→ **Material provided**:
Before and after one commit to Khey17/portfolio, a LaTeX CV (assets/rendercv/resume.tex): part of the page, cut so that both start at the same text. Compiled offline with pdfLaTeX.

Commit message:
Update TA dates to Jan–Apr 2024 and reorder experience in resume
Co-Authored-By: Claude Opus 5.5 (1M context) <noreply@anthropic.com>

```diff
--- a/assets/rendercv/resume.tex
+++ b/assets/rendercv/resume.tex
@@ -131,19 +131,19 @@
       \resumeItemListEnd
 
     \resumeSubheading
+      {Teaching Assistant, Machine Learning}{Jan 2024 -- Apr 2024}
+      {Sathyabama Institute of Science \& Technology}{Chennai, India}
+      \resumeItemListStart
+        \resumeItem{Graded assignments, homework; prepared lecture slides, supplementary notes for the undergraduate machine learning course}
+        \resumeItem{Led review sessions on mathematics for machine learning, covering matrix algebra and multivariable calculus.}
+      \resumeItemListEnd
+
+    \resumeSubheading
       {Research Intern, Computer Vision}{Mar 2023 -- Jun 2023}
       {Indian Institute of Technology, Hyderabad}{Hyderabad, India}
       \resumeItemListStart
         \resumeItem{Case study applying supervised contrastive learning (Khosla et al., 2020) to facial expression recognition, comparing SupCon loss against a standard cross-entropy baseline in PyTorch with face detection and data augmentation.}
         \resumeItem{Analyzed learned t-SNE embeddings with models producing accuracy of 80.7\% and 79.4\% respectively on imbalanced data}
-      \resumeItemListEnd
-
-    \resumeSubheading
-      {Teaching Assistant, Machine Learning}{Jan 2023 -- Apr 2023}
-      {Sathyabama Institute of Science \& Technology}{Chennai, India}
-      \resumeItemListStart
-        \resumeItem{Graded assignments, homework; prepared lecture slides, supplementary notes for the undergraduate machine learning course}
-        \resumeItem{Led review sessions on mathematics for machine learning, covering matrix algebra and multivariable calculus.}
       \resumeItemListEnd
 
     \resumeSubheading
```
==
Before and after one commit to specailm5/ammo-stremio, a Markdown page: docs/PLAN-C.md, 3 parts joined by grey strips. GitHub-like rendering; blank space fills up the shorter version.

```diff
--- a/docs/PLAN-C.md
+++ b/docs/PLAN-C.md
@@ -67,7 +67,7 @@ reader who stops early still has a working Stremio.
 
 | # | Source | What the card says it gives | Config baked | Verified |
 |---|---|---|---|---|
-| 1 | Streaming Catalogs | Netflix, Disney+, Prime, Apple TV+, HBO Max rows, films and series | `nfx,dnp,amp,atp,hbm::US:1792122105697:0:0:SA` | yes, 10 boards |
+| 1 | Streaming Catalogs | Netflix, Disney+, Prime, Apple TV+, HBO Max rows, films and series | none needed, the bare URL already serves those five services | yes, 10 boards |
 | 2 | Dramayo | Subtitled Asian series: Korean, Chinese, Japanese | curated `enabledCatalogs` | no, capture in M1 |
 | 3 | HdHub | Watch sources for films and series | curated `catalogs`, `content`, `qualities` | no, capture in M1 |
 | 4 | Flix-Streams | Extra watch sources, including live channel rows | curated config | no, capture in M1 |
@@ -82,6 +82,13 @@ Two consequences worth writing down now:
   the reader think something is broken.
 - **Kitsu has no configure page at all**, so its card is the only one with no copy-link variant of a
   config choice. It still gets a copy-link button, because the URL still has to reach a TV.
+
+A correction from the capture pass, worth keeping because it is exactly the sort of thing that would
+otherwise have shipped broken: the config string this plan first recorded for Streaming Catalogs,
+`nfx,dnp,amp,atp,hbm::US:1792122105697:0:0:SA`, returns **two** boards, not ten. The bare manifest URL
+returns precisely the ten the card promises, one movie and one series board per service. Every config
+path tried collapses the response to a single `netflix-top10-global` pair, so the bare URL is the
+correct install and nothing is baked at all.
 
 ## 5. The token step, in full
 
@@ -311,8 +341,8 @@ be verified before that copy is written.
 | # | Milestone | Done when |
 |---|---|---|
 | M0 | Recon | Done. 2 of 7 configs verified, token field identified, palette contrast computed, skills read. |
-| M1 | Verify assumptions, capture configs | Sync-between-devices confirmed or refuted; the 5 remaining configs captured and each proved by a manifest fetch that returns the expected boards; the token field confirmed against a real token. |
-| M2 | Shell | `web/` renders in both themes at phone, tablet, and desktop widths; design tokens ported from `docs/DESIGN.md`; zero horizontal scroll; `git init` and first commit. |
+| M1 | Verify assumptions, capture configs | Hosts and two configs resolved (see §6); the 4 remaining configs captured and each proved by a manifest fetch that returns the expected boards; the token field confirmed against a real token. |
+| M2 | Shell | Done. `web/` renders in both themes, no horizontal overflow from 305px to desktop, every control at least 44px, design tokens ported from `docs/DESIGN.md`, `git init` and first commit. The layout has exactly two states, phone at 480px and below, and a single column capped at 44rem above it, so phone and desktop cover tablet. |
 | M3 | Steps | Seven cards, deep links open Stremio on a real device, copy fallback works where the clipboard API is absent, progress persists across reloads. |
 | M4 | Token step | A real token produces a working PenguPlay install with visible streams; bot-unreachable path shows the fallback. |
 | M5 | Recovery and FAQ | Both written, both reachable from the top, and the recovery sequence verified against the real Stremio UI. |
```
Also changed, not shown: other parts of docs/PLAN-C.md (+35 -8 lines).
==
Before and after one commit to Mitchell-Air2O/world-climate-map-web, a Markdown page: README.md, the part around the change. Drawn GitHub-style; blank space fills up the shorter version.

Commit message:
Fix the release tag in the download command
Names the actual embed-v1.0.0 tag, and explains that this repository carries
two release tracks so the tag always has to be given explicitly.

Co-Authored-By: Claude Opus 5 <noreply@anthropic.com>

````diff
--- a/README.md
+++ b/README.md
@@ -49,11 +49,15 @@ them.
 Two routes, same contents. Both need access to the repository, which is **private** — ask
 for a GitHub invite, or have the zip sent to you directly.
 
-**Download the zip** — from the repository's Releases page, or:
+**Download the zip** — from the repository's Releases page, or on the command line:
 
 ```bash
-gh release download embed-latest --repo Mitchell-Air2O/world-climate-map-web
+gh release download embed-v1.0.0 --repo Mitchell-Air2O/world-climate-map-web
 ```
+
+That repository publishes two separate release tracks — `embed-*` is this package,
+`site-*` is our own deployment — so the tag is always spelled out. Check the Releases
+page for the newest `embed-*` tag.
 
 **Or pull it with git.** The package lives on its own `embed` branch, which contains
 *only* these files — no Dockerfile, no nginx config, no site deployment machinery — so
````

→ **Work item**:
Lines that include the word "docs" — how many are there in the data? Answer with the number alone.

→ **Written response**:
6